Verlander has never been on the disabled list in his 10-year career.
Apr 1, 2015, 12:00 PM EDT
The Phillies are going to be bad in 2015. But just how bad?
Apr 1, 2015, 11:50 AM EDT
Philadelphia’s pitching staff isn’t exactly stacked, but Gonzalez blew his chance to make the team by allowing 12 runs in 14 spring training innings.
Apr 1, 2015, 11:19 AM EDT
Rendon injured the knee on March 9.
Apr 1, 2015, 11:03 AM EDT
The Mets are locking up one of the best defensive center fielders in the game.
Apr 1, 2015, 10:47 AM EDT
If he crushes Triple-A pitching he’ll be back soon enough.
Apr 1, 2015, 10:30 AM EDT
And it’s as random as it usually is.
Apr 1, 2015, 10:15 AM EDT
Miami gave up left-hander Brian Flynn and minor leaguer Reid Redman to get Crow from Kansas City.
Apr 1, 2015, 9:46 AM EDT
Jenna and I talk about whether the Tigers can do it again.
Apr 1, 2015, 9:05 AM EDT
So don’t listen to the rumors about how it’s not fit for man nor beast nor Cubs fan.
Apr 1, 2015, 8:37 AM EDT
The Cardinals and Pirates are the class here, even if the Cubs get all the chatter these days.
Apr 1, 2015, 7:06 AM EDT
That’s a lotta burritos.
Mar 31, 2015, 11:58 PM EDT
A’s left fielder Coco Crisp has been bothered by discomfort in the middle of his right arm for much of spring training, limiting him to seven Cactus League games.

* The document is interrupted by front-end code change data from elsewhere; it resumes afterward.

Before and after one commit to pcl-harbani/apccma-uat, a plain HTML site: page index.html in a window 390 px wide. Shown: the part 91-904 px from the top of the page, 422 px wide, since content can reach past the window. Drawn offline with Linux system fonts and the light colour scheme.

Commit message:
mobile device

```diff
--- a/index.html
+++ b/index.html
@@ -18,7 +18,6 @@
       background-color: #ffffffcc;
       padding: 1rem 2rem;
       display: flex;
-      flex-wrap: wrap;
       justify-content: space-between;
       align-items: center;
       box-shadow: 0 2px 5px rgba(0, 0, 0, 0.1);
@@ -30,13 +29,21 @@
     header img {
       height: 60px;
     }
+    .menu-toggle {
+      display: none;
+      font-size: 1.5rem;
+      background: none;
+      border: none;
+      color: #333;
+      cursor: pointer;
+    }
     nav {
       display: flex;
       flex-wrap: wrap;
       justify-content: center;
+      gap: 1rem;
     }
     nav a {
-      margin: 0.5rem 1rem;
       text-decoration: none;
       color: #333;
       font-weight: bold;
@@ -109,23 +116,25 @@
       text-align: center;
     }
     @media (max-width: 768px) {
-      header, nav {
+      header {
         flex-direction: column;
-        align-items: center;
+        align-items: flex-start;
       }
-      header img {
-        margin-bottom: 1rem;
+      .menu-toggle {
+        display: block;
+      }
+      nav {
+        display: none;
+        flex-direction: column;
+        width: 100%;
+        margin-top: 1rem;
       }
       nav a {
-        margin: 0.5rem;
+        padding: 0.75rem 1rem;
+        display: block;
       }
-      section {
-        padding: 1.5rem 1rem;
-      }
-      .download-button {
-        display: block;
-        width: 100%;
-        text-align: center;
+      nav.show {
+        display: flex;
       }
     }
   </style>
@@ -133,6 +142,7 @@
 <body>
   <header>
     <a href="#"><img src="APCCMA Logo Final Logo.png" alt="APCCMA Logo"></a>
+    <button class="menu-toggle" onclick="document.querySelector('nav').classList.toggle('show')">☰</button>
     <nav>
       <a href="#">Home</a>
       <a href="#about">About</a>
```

And the injury isn’t getting any better.
- 2015 Preview: Colorado Rockies 2
- 2015 Preview: Minnesota Twins 17
- 2015 Preview: Philadelphia Phillies 25
- 2015 Preview: Cincinnati Reds 43
- The average Major League Baseball salary this year will be more than $4 million — a record 22
- 2015 Preview: Tampa Bay Rays 21
- The Cubs assign Kris Bryant and Addison Russell to the minors, option Javier Baez as well 70
- 2015 Preview: Arizona Diamondbacks 8
- Ex-Cardinals outfielder Curt Ford was assaulted in St. Louis and told to “go back to Ferguson” (122)
- David Ortiz: “Nobody in MLB history has been tested for PEDs more than me” (118)
- Rob Manfred says it would be hard to reinstate Pete Rose in a limited way (91)
- The MLBPA releases a statement on Kris Bryant, mentions possible litigation (90)
- Did David Ortiz admit to more than he realized with his Players’ Tribune editorial? (88)